# THE TASK
Extract, from the records beneath this instruction, each line that contains the word "style".
*** Opening DATA FOR PROCESSING ***
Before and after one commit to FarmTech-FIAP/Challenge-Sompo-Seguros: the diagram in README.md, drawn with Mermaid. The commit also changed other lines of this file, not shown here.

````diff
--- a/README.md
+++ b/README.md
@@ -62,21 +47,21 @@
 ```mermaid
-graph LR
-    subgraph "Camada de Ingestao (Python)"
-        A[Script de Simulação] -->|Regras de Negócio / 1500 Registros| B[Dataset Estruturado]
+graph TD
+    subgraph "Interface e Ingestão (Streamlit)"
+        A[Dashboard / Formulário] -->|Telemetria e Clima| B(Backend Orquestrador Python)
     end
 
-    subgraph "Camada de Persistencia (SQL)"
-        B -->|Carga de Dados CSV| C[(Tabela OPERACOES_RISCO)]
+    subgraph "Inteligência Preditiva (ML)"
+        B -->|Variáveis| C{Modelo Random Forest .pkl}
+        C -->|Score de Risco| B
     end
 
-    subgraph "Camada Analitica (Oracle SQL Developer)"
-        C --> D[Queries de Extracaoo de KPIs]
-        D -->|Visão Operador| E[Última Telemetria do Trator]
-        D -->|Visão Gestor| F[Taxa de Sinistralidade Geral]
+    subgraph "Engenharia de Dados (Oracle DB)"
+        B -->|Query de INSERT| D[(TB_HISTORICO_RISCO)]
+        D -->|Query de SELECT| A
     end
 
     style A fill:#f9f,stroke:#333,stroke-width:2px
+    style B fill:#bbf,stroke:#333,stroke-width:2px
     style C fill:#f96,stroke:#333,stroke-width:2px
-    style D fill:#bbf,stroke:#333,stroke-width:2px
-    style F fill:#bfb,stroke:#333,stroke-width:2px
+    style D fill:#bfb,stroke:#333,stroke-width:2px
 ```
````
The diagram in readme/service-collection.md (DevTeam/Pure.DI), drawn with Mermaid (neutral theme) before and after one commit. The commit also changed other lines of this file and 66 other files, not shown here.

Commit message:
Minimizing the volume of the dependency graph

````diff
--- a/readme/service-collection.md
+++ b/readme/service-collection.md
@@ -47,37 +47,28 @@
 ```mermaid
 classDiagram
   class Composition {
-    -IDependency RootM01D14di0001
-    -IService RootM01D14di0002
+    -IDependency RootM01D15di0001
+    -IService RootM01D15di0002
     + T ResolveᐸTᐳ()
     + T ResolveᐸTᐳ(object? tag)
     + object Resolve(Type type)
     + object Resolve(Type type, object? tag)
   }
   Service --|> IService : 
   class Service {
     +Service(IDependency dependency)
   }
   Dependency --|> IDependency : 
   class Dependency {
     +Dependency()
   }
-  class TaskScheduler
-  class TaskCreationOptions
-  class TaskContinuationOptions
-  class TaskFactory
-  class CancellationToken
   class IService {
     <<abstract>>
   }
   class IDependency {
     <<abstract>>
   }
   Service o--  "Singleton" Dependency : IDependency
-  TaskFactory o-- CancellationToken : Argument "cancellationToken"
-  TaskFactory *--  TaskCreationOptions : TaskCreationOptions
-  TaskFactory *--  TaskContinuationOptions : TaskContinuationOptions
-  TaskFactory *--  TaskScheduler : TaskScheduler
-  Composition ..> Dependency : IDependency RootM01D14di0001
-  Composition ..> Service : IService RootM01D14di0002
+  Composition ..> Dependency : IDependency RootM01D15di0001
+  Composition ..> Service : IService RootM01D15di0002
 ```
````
*** Closing DATA FOR PROCESSING ***
# TASK OUTPUT
     style A fill:#f9f,stroke:#333,stroke-width:2px
+    style B fill:#bbf,stroke:#333,stroke-width:2px
     style C fill:#f96,stroke:#333,stroke-width:2px
-    style D fill:#bbf,stroke:#333,stroke-width:2px
-    style F fill:#bfb,stroke:#333,stroke-width:2px
+    style D fill:#bfb,stroke:#333,stroke-width:2px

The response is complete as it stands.